Tropical Depression 20W is expected to be a weak tropical storm with winds between 40 and 50 mph and gusts of up to 60 mph when it passes near Guam between 9 p.m. and midnight Thursday, according to Landon Aydlett, warning coordination meteorologist at the National Weather Service on Guam.
The storm, which was previously forecast to pass directly over the island, is now tracking to the south of Guam.
As of 1 p.m., the system was located near 12.6 degrees north latitude and 145.5 degrees east longitude, about 75 miles southeast of Guam. It is moving west-northwest at 17 mph with maximum sustained winds of 35 mph.
Rainfall of 2 to 4 inches is forecast for Guam, and 3 to 5 inches of rain is forecast for the Commonwealth of the Northern Mariana Islands. Higher amounts are likely in some areas.
“We’re not going to be looking at a wall of showers and thunderstorms and winds persisting nonstop,” Aydlett said. “This will be more periodic in nature so we’re going to have peaks and lulls and weather and winds. You can probably see peaks of sunshine over the next five or six hours. That will not be out of the question.”
Most of the wind and rain is on the north side of the storm, Aydlett said.

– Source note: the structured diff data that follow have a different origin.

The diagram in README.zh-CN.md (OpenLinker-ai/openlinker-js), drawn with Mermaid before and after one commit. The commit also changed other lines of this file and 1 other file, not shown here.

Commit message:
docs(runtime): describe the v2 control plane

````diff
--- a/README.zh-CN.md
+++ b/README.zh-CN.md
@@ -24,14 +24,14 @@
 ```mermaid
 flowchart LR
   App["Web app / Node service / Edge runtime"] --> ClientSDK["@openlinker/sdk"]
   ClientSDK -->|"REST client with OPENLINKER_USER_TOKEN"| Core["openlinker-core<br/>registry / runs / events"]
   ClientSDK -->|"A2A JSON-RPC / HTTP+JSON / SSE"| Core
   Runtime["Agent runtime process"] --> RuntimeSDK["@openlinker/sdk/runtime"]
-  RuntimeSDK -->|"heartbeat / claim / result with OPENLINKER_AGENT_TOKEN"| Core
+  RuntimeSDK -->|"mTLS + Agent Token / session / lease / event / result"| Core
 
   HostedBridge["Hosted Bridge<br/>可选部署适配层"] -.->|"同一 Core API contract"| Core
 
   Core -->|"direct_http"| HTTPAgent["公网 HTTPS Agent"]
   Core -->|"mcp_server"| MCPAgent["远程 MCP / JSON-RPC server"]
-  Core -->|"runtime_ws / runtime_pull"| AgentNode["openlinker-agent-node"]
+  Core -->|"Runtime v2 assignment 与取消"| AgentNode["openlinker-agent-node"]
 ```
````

Guam was placed under a tropical storm warning at 11 a.m., however, no adjustments have been made to the island’s condition of readiness.

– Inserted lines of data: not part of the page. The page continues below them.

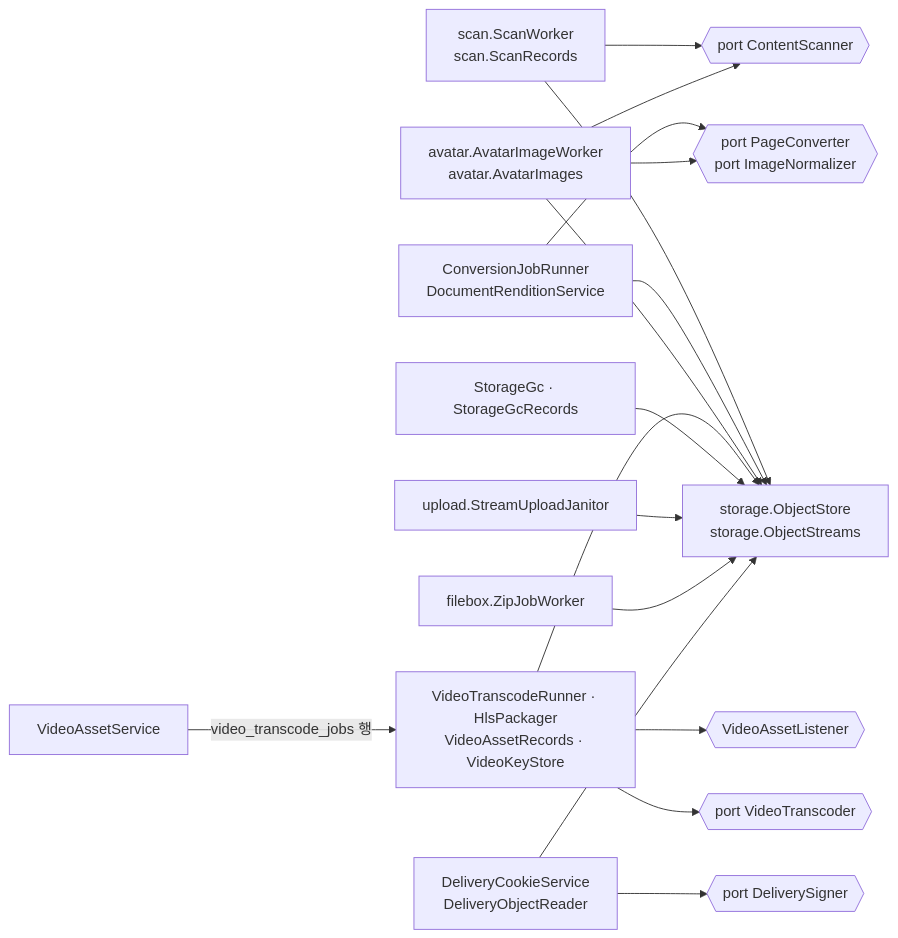
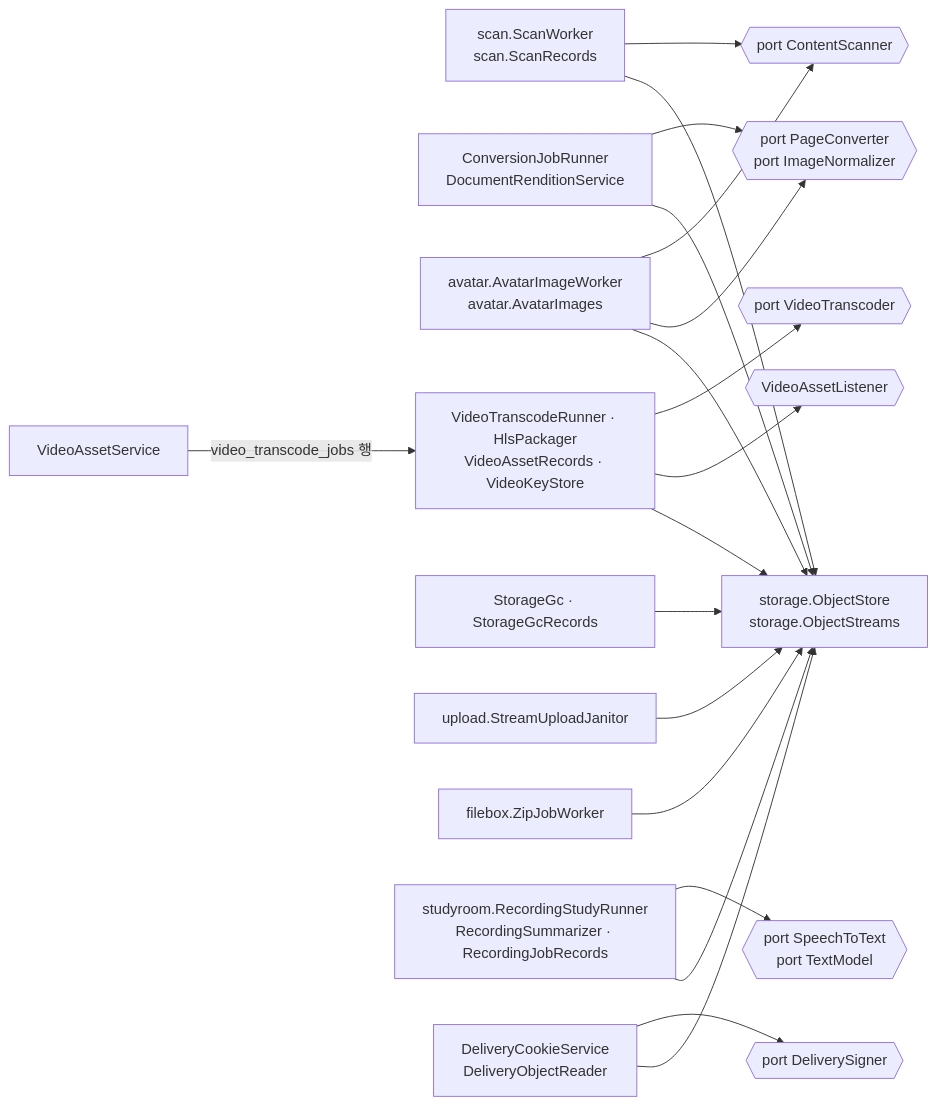
One commit to 2026ENDPoinT/team13 changed diagram 12 of 18 in backend/docs/c4.md. Above: the diagram before and after it, drawn with Mermaid. The commit also changed other lines of this file and 32 other files, not shown here.

````diff
--- a/backend/docs/c4.md
+++ b/backend/docs/c4.md
@@ -487,26 +490,29 @@
 ```mermaid
 flowchart LR
   SCAN["scan.ScanWorker<br/>scan.ScanRecords"]
   CONV["ConversionJobRunner<br/>DocumentRenditionService"]
   AVW["avatar.AvatarImageWorker<br/>avatar.AvatarImages"]
   VAS["VideoAssetService"]
   VID["VideoTranscodeRunner · HlsPackager<br/>VideoAssetRecords · VideoKeyStore"]
   GC["StorageGc · StorageGcRecords"]
   JAN["upload.StreamUploadJanitor"]
   ZIP["filebox.ZipJobWorker"]
+  RS["studyroom.RecordingStudyRunner<br/>RecordingSummarizer · RecordingJobRecords"]
   DCS["DeliveryCookieService<br/>DeliveryObjectReader"]
   OS["storage.ObjectStore<br/>storage.ObjectStreams"]
   P1{{"port ContentScanner"}}
   P2{{"port PageConverter<br/>port ImageNormalizer"}}
   P3{{"port VideoTranscoder"}}
   P4{{"port DeliverySigner"}}
+  P5{{"port SpeechToText<br/>port TextModel"}}
+  RS --> P5
   L{{"VideoAssetListener"}}
   SCAN --> P1
   CONV --> P2
   AVW --> P1 & P2
   VAS -->|"video_transcode_jobs 행"| VID
   VID --> P3
   VID --> L
   DCS --> P4
-  SCAN & CONV & AVW & VID & GC & JAN & ZIP & DCS --> OS
+  SCAN & CONV & AVW & VID & GC & JAN & ZIP & DCS & RS --> OS
 ```
````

The Department of Public Works is coordinating with mayors to position equipment in areas where flooding is common, Offices of Homeland Security and Civil Defense spokeswoman Jenna Blas said during a noon media briefing Thursday.
The system is forecast to intensify through Saturday, becoming a tropical storm later this afternoon or tonight.
Forecasters warn that excessive rainfall will cause localized flooding in low-lying and poor drainage areas, and rapidly rising streams and rivers. Emergency officials advise residents to check storm drains to make sure they are not clogged.
- Locate or prepare your emergency preparedness kits for your household; stock up on non-perishable food items and water for your household, flashlights, first-aid kits, batteries, matches or lighters, portable stove, toiletries, etc. Visit https://www.ready.gov/build-a-kit for more information on what to include in your supplies list.
- Secure important documents such as birth certificates, tax papers and insurance documents and keep copies in a water-proof bag.
- Clear loose debris around your yard and store any items that may become airborne with heavy winds, before inclement weather arrives.
- Gas your vehicles and get fuel for your generators now while the weather is clear.
- Get ready to take action if flood advisories are issued. Do not camp, park, or hike along streams, rivers, and creeks, especially during heavy rainfall. These areas can flood quickly and with little warning.
A flash flood watch is in effect for the Marianas through Friday afternoon. Heavy showers and thunderstorms associated with the tropical depression are expected.
A high risk of rip currents is in effect for the Marianas through Friday afternoon. Dangerous rip currents are expected along east-facing reefs of the Marianas. Inexperienced swimmers should remain out of the water due to dangerous surf conditions.
A small craft advisory is in effect for the coastal waters of the Marianas through midnight Thursday. East winds of 15 to 25 knots with gusts up to 30 knots and seas of 6 to 9 feet are expected. Conditions will be hazardous to small craft. Inexperienced mariners, especially those operating smaller vessels, should avoid navigating in hazardous conditions.